Democrat-backed independent candidate Al Gross outraised incumbent Republican Sen. Dan Sullivan for the third quarter in a row, though Sullivan still holds a sizeable cash advantage with 109 days to the general election.
Gross raised $1.63 million between April 1 and June 30, according to fundraising reports filed with the Federal Election Commission on Wednesday, while Sullivan raised $1.22 million during that same period. Gross has received a fresh round of attention from national groups as polling has put the relatively unknown candidate in a favorable position heading into election day.
The $1.63 million haul by Gross marks the highest single-quarter fundraising for a Democrat-backed candidate in Alaska races, outpacing any quarter reported by former U.S. Sen. Mark Begich during the 2014 election. Sullivan raised $2 million during the third quarter of the 2014 election, laying claim the highest-ever single quarter.
Gross’ campaign was quick to boast the numbers.
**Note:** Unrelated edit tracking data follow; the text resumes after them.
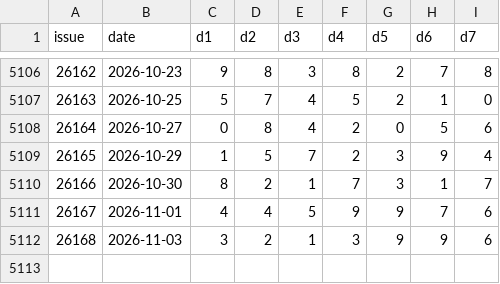
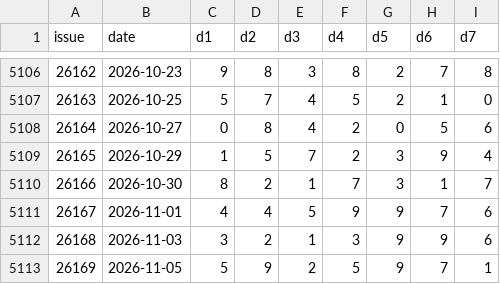
Before and after one commit to jxsuenhuen/jiangsu-7-cai-predictor, a CSV file: history.csv, drawn as a sheet; only a part is shown, gaps mark what is left out.

```diff
--- a/history.csv
+++ b/history.csv
@@ -5112 +5112,2 @@
 26168,2026-11-03,3,2,1,3,9,9,6
+26169,2026-11-05,5,9,2,5,9,7,1
```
“We’re building a movement in Alaska to bring an independent voice to Washington, and I’m proud of the support our movement has drawn from all over Alaska,” Gross said in a prepared statement. “Alaskans are fed up with the mindless partisan politics of the past. They can see through the thinly veiled influence of special interests in our election system. More than half of all contributions we received this quarter were under $100—illustrating the grassroots support and popular momentum propelling this campaign.”
Sullivan still holds a massive cash advantage with $6.9 million raised during the cycle thanks to a three-quarter head start on Gross and has $5.3 million in the bank. Gross has raised a total of $4.58 million and has $3.2 million in the bank.
Recently released polling conducted by Public Policy Polling put Gross five points behind Sullivan, with the race standing at 39-34 (though, as we must always point out, polling in Alaska is difficult). Public Policy Polling noted that there’s reason for Gross to have optimism in the numbers: Sullivan has a slightly negative approval rating (net -2) and while Gross is unknown with 72% of voters, he holds a commanding lead for those who do know him.
“Among the voters who are familiar enough with him to have an opinion he actually leads Sullivan 56-36, suggesting that if he has the funds necessary to become well known in the state he will have a good chance at making it a top tier race,” wrote Public Policy Polling in its assessment of the race.
Gross has personally contributed a sizable chunk of money to his campaign during the entire election cycle ($721,420) but a vast majority has come from individual contributions ($3.75 million). He has taken relatively little from PACs at $119,560 for the duration of the campaign.
Sullivan, who kicked off his campaign last weekend (garnering national headlines for all the wrong reasons), hasn’t given any money to his campaign but has received far more support from PACs than Gross.
PAC contributions account for $1.9 million of Sullivan’s overall fundraising (with many coming from corporate PACs like Walmart, VISA, UPS, FedEx and ExxonMobil), with $216,700 coming during the most recent reporting period. Sullivan’s received a running total of $5 million from individuals.